> EXERCISE REQUIREMENTS
Where a line holds the word "NDCG", copy it from the records.

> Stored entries
····················
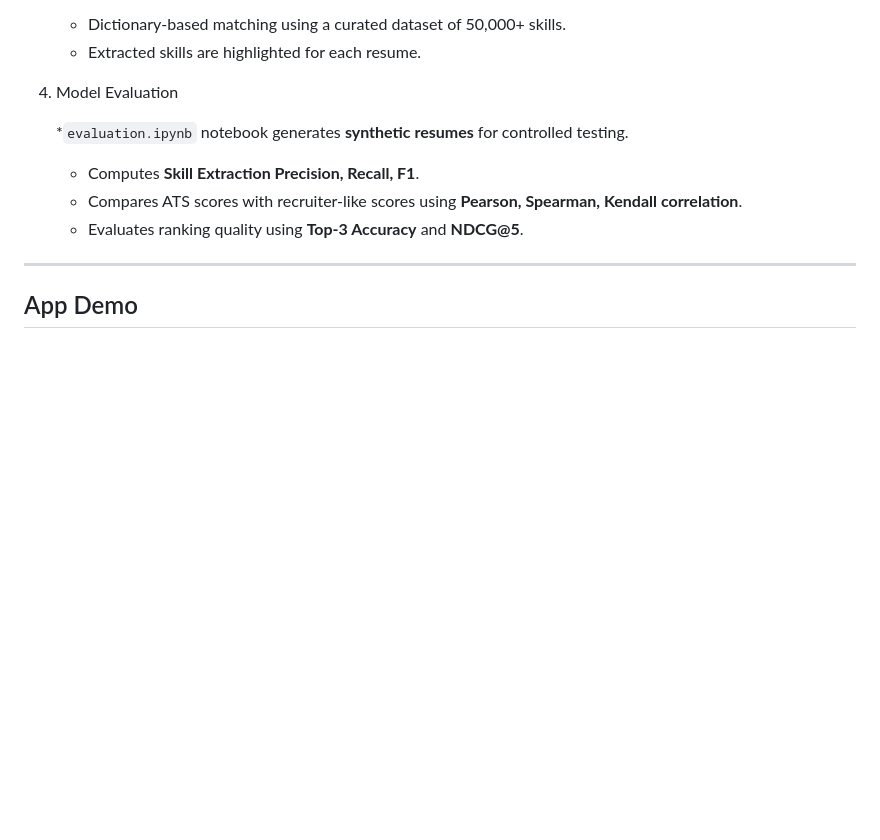
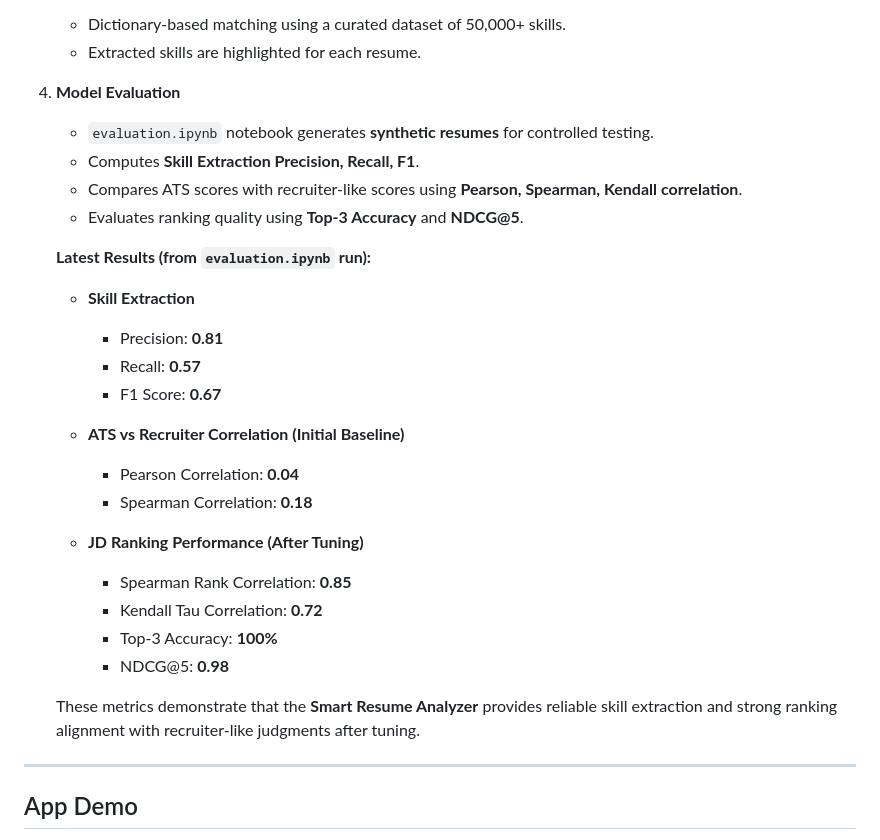
Before and after one commit to ojas-godase/smart_resume_analyser, a Markdown page: README.md, the part around the change. Rendered like a GitHub page; blank space fills up the shorter version.

```diff
--- a/README.md
+++ b/README.md
@@ -34,12 +34,31 @@ Smart Resume Analyzer is a Flask-based web application that analyzes resumes and
    * Dictionary-based matching using a curated dataset of 50,000+ skills.
    * Extracted skills are highlighted for each resume.
 
-4. Model Evaluation
+4. **Model Evaluation**
 
-   *`evaluation.ipynb` notebook generates **synthetic resumes** for controlled testing.
+   * `evaluation.ipynb` notebook generates **synthetic resumes** for controlled testing.
    * Computes **Skill Extraction Precision, Recall, F1**.
    * Compares ATS scores with recruiter-like scores using **Pearson, Spearman, Kendall correlation**.
    * Evaluates ranking quality using **Top-3 Accuracy** and **NDCG@5**.
+
+   **Latest Results (from `evaluation.ipynb` run):**
+
+   - **Skill Extraction**
+     - Precision: **0.81**
+     - Recall: **0.57**
+     - F1 Score: **0.67**
+
+   - **ATS vs Recruiter Correlation (Initial Baseline)**
+     - Pearson Correlation: **0.04**
+     - Spearman Correlation: **0.18**
+
+   - **JD Ranking Performance (After Tuning)**
+     - Spearman Rank Correlation: **0.85**
+     - Kendall Tau Correlation: **0.72**
+     - Top-3 Accuracy: **100%**
+     - NDCG@5: **0.98**
+
+   These metrics demonstrate that the **Smart Resume Analyzer** provides reliable skill extraction and strong ranking alignment with recruiter-like judgments after tuning.
 
 ---
 ## App Demo
```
····················
> OUTPUT FOR THIS EXERCISE
    * Evaluates ranking quality using **Top-3 Accuracy** and **NDCG@5**.
+     - NDCG@5: **0.98**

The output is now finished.